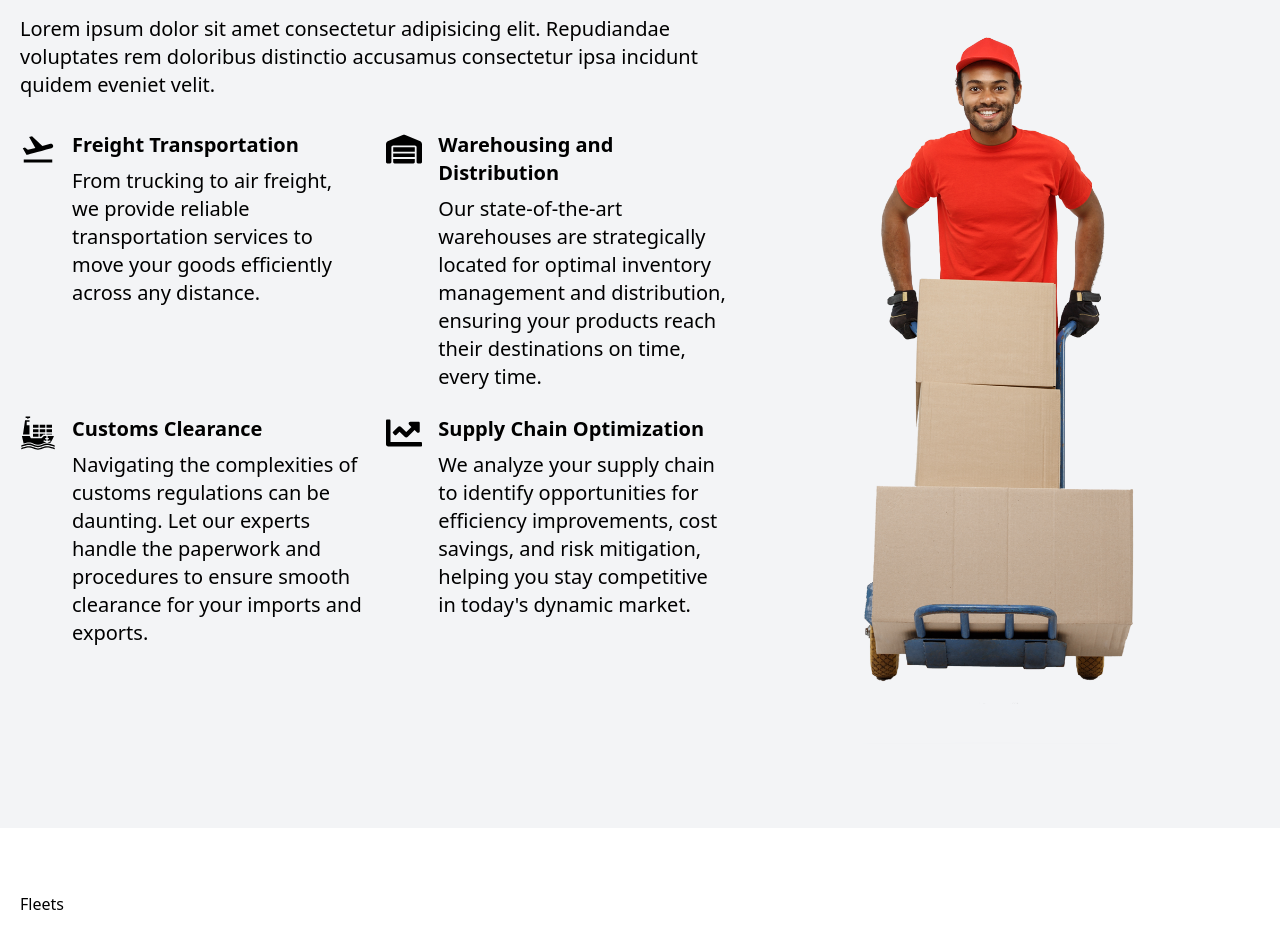
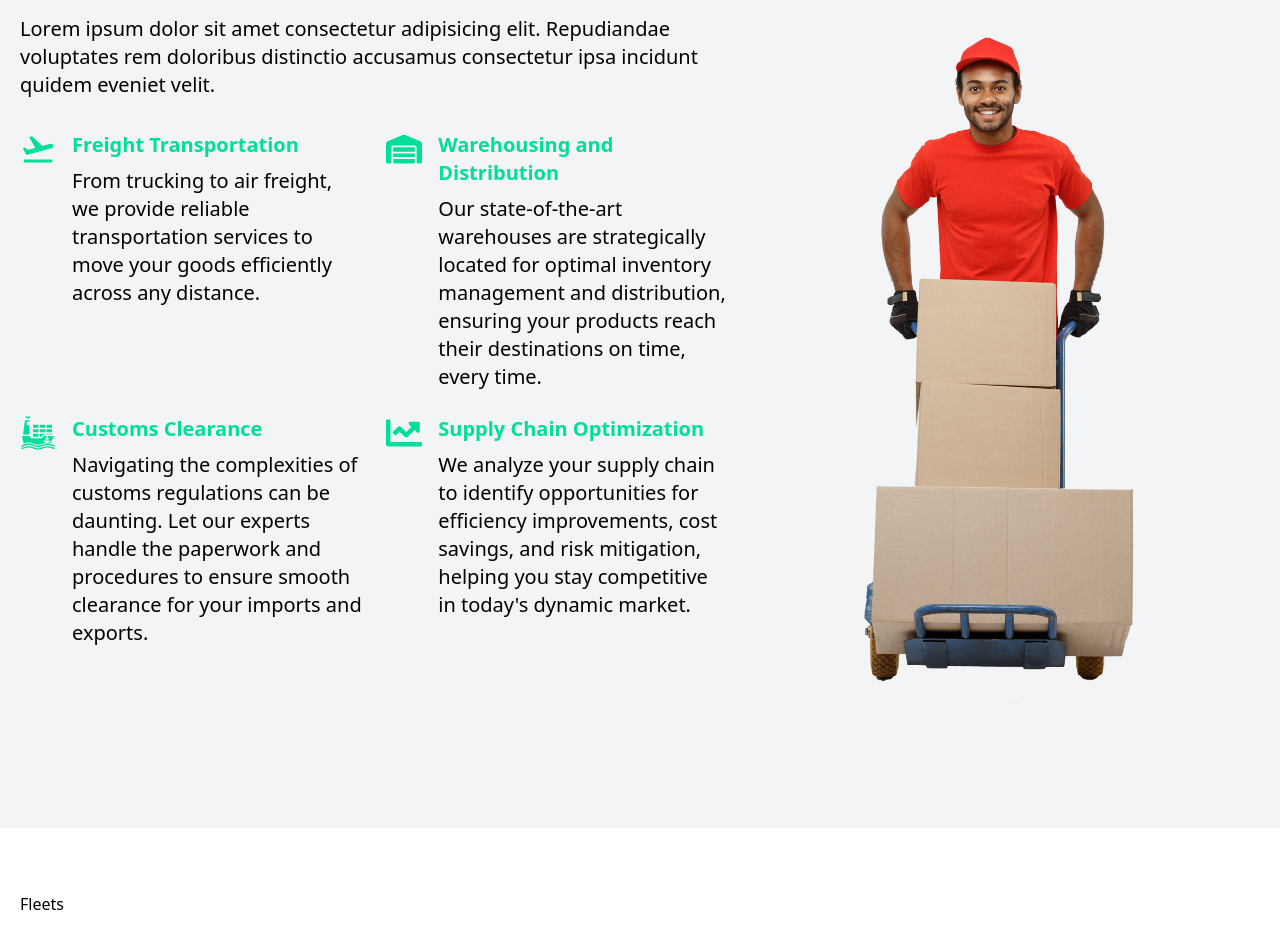
Before and after one commit to okolosiokaro/logistics, a React (Create React App) app: page / in a window 1280 px wide. Shown: the part 1085-2013 px from the top of the page. Built offline with nearby package versions, Linux system fonts and the light colour scheme.

Commit message:
stage change

```diff
--- a/src/components/Services.jsx
+++ b/src/components/Services.jsx
@@ -12,11 +12,11 @@ const Services = () => {
       <div className='grid md:grid-cols-2 gap-6 mt-8'>
           {ServiceList.map((ServiceList) => (
             <div key={ ServiceList.id} className='flex justify-between gap-4'>
-              <div className='text-2xl md:text-4xl'>
+              <div className='text-2xl md:text-4xl text-[#00df9a]'>
                 {ServiceList.icon}
               </div>
               <div>
-                <h5 className=' text-lg md:text-xl font-bold'>{ServiceList.name}</h5>
+                <h5 className=' text-lg md:text-xl text-[#00df9a] font-bold'>{ServiceList.name}</h5>
                 <p className='md:text-xl text-sm mt-2'>{ServiceList.description}</p>
               </div>
             </div>
```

::::

• EXERCISE DESCRIPTION
When you give the entries again, keep them exact and omit any picture they contain.

• RESPONSE TO THIS EXERCISE
Before and after one commit to okolosiokaro/logistics, a React (Create React App) app: page / in a window 1280 px wide. Shown: the part 1085-2013 px from the top of the page. Built offline with nearby package versions, Linux system fonts and the light colour scheme.

Commit message:
stage change

```diff
--- a/src/components/Services.jsx
+++ b/src/components/Services.jsx
@@ -12,11 +12,11 @@ const Services = () => {
       <div className='grid md:grid-cols-2 gap-6 mt-8'>
           {ServiceList.map((ServiceList) => (
             <div key={ ServiceList.id} className='flex justify-between gap-4'>
-              <div className='text-2xl md:text-4xl'>
+              <div className='text-2xl md:text-4xl text-[#00df9a]'>
                 {ServiceList.icon}
               </div>
               <div>
-                <h5 className=' text-lg md:text-xl font-bold'>{ServiceList.name}</h5>
+                <h5 className=' text-lg md:text-xl text-[#00df9a] font-bold'>{ServiceList.name}</h5>
                 <p className='md:text-xl text-sm mt-2'>{ServiceList.description}</p>
               </div>
             </div>
```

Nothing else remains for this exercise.